For whatever reason, eBay doesn't account for the steeply discounted postage rates they give you. Especially for first-class mail, the commercial account is substantially cheaper than the retail price. But when you enter the size and weight of your item, the price it shows (and charges the customer...) is the higher price you'd pay at the post office counter.

For the clothing item I just sold, which is 14 ounces, eBay listed the shipping at $6.45. The actual price I paid for shipping was $3.55. This is an item I listed a month ago, before I really thought about the shipping rates, so someone did eventually buy it and I got to pocket the difference.

This item did sell, and someone was willing to pay the rather high shipping rate. However it would have likely sold more quickly had I listed the shipping at $3.55. So what I did today was create more shipping policies. See the chart I made? The commercial rate is what eBay charges for first-class packages if you buy the postage through the eBay website, and the retail rate is what you'd pay at the post office, and also what eBay charges the buyer.

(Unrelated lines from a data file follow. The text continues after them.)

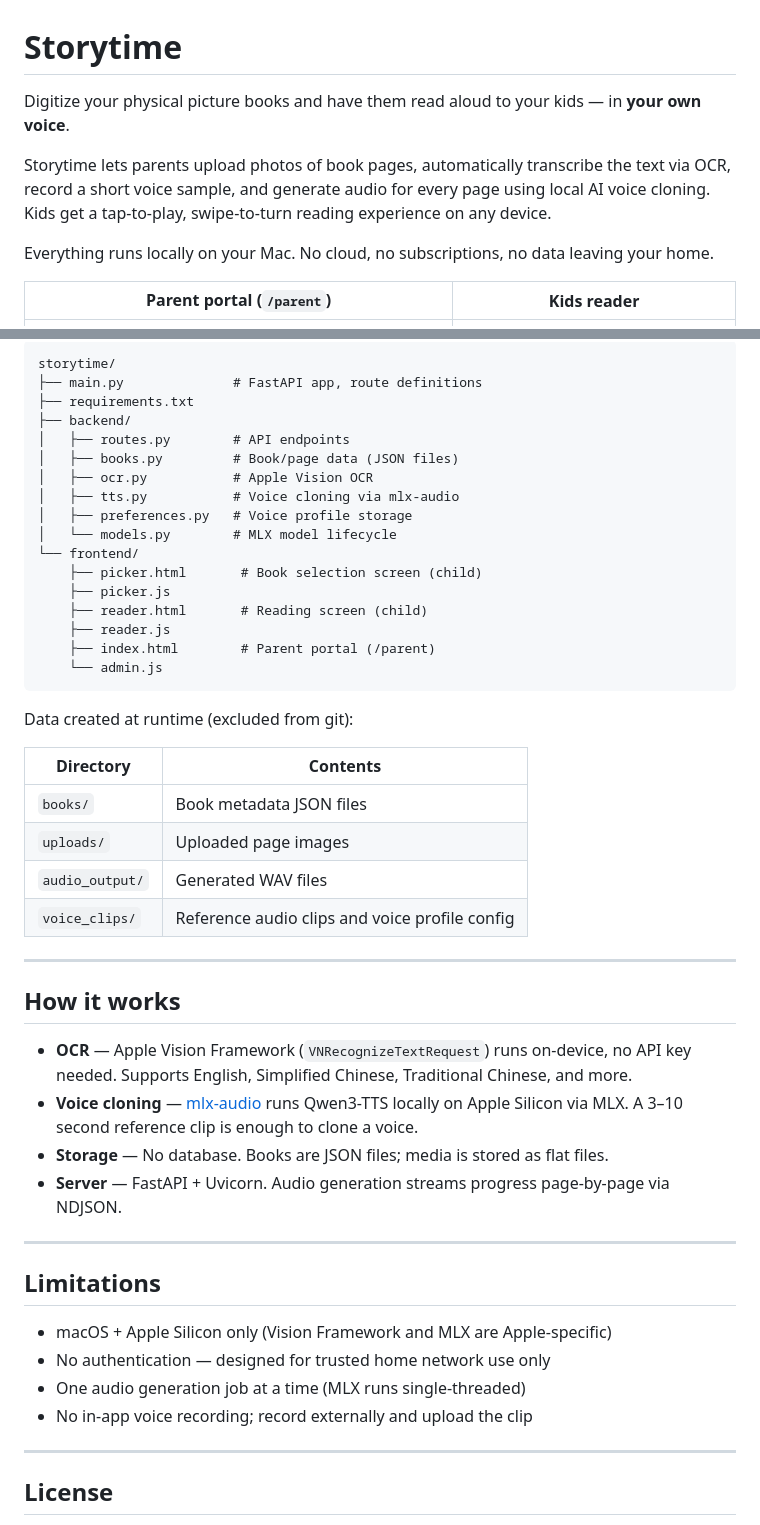
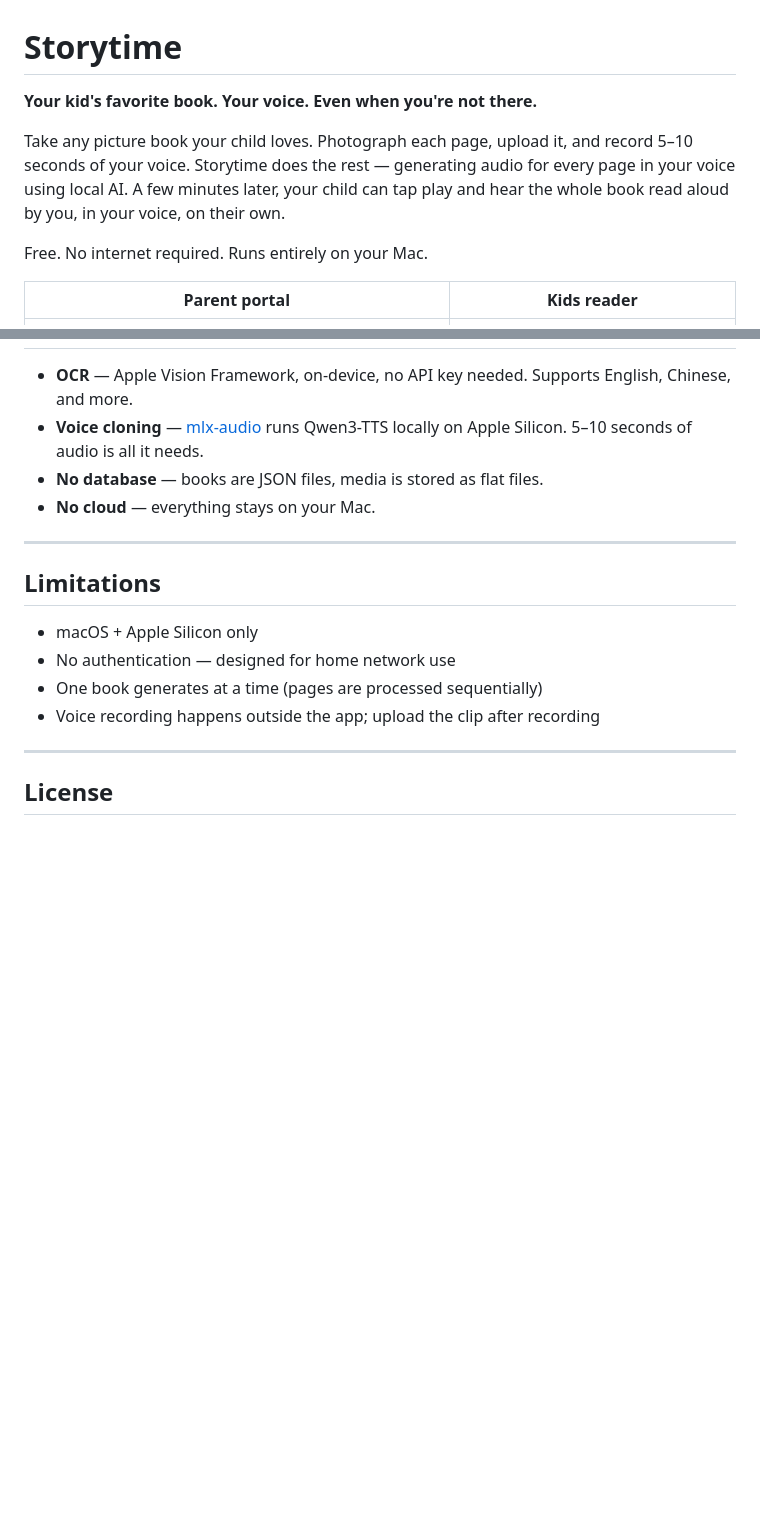
Before and after one commit to pengyaoc/storytime, a Markdown page: README.md, 2 parts joined by grey strips. GitHub-like rendering; blank space fills up the shorter version.

````diff
--- a/README.md
+++ b/README.md
@@ -1,12 +1,12 @@
 # Storytime
 
-Digitize your physical picture books and have them read aloud to your kids — in **your own voice**.
+**Your kid's favorite book. Your voice. Even when you're not there.**
 
-Storytime lets parents upload photos of book pages, automatically transcribe the text via OCR, record a short voice sample, and generate audio for every page using local AI voice cloning. Kids get a tap-to-play, swipe-to-turn reading experience on any device.
+Take any picture book your child loves. Photograph each page, upload it, and record 5–10 seconds of your voice. Storytime does the rest — generating audio for every page in your voice using local AI. A few minutes later, your child can tap play and hear the whole book read aloud by you, in your voice, on their own.
 
-Everything runs locally on your Mac. No cloud, no subscriptions, no data leaving your home.
+Free. No internet required. Runs entirely on your Mac.
 
-| Parent portal (`/parent`) | Kids reader |
+| Parent portal | Kids reader |
 |---|---|
 | ![Parent portal showing book pages with OCR text and audio controls](docs/screenshot-parent.png) | ![Kids reader showing full-bleed book page with play button](docs/screenshot-reader.jpeg) |
 
@@ -93,50 +93,17 @@ Then open `http://<your-mac-ip>:8000` on the child's device and bookmark it.
 
-```
-storytime/
-├── main.py              # FastAPI app, route definitions
-├── requirements.txt
-├── backend/
-│   ├── routes.py        # API endpoints
-│   ├── books.py         # Book/page data (JSON files)
-│   ├── ocr.py           # Apple Vision OCR
-│   ├── tts.py           # Voice cloning via mlx-audio
-│   ├── preferences.py   # Voice profile storage
-│   └── models.py        # MLX model lifecycle
-└── frontend/
-    ├── picker.html       # Book selection screen (child)
-    ├── picker.js
-    ├── reader.html       # Reading screen (child)
-    ├── reader.js
-    ├── index.html        # Parent portal (/parent)
-    └── admin.js
-```
-
-Data created at runtime (excluded from git):
-
-| Directory | Contents |
-|---|---|
-| `books/` | Book metadata JSON files |
-| `uploads/` | Uploaded page images |
-| `audio_output/` | Generated WAV files |
-| `voice_clips/` | Reference audio clips and voice profile config |
-
----
-
-## How it works
-
-- **OCR** — Apple Vision Framework (`VNRecognizeTextRequest`) runs on-device, no API key needed. Supports English, Simplified Chinese, Traditional Chinese, and more.
-- **Voice cloning** — [mlx-audio](https://github.com/Blaizzy/mlx-audio) runs Qwen3-TTS locally on Apple Silicon via MLX. A 3–10 second reference clip is enough to clone a voice.
-- **Storage** — No database. Books are JSON files; media is stored as flat files.
-- **Server** — FastAPI + Uvicorn. Audio generation streams progress page-by-page via NDJSON.
+- **OCR** — Apple Vision Framework, on-device, no API key needed. Supports English, Chinese, and more.
+- **Voice cloning** — [mlx-audio](https://github.com/Blaizzy/mlx-audio) runs Qwen3-TTS locally on Apple Silicon. 5–10 seconds of audio is all it needs.
+- **No database** — books are JSON files, media is stored as flat files.
+- **No cloud** — everything stays on your Mac.
 
 ---
 
 ## Limitations
 
-- macOS + Apple Silicon only (Vision Framework and MLX are Apple-specific)
-- No authentication — designed for trusted home network use only
-- One audio generation job at a time (MLX runs single-threaded)
-- No in-app voice recording; record externally and upload the clip
+- macOS + Apple Silicon only
+- No authentication — designed for home network use
+- One book generates at a time (pages are processed sequentially)
+- Voice recording happens outside the app; upload the clip after recording
 
 ---
 
````
Also changed, not shown: other parts of README.md (+26 -26 lines).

The only way I could figure out to reflect the shipping discounts other than manually entering it on every listing was to create shipping policies. I didn't want to make nine separate shipping polices (I might next time I get bored...), but I created two policies, one called "1-8 ounces, $2.60 flat" and one called "9-16 ounces, $3.65 flat." Now, the buyer is paying considerably less for shipping at most weights. (Nine ounces seems to be an anomaly. I'll work on more policies eventually.) For shipping prices like $2.60 vs. $2.62 or $3.65 vs. $3.78, I doubt most buyers notice or care. But at some weights, my items are now listed at $3.65 shipping instead of $6.45, or $2.60 instead of $3.40, which is surely going to make my items sell faster.